# PROVIDED RECORDS
........

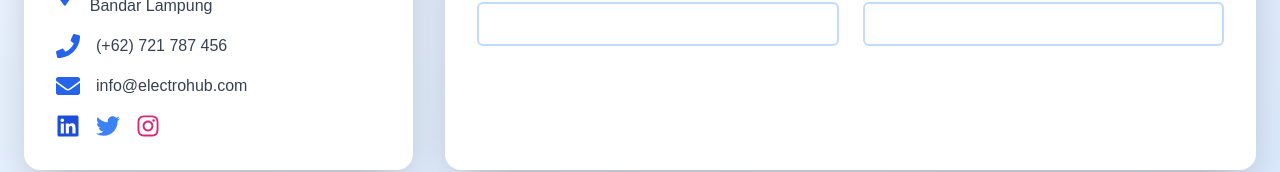
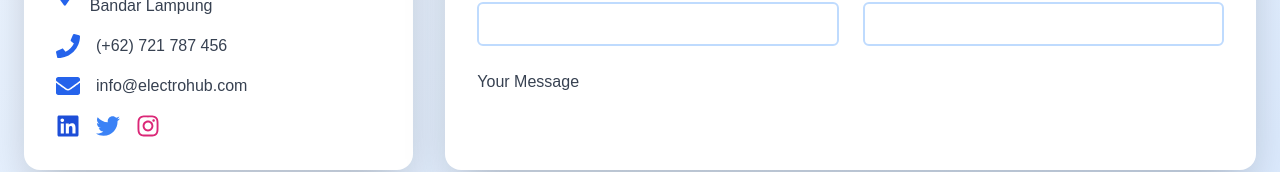
Before and after one commit to Deoca27/manusia-biasa, a Next.js app: page /contact in a window 1280 px wide. Shown: the part 318-490 px from the top of the page. Built offline with nearby package versions, Linux system fonts and the light colour scheme.

Commit message:
rendika : Menambahkan label

```diff
--- a/app/contact/page.tsx
+++ b/app/contact/page.tsx
@@ -97,7 +97,9 @@ export default function ContactPage() {
                   />
                 </div>
               </div>
-              <div className="mb-6"></div>
+              <div className="mb-6">
+                <label htmlFor="message" className="block text-gray-700 font-medium mb-2">Your Message</label>
+              </div>
             </form>
 
           </motion.div>
```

........

# EXERCISE DETAILS
Would you please copy the material exactly, leaving all the pictures out?

# SOLUTION FOR THIS TASK
Before and after one commit to Deoca27/manusia-biasa, a Next.js app: page /contact in a window 1280 px wide. Shown: the part 318-490 px from the top of the page. Built offline with nearby package versions, Linux system fonts and the light colour scheme.

Commit message:
rendika : Menambahkan label

```diff
--- a/app/contact/page.tsx
+++ b/app/contact/page.tsx
@@ -97,7 +97,9 @@ export default function ContactPage() {
                   />
                 </div>
               </div>
-              <div className="mb-6"></div>
+              <div className="mb-6">
+                <label htmlFor="message" className="block text-gray-700 font-medium mb-2">Your Message</label>
+              </div>
             </form>
 
           </motion.div>
```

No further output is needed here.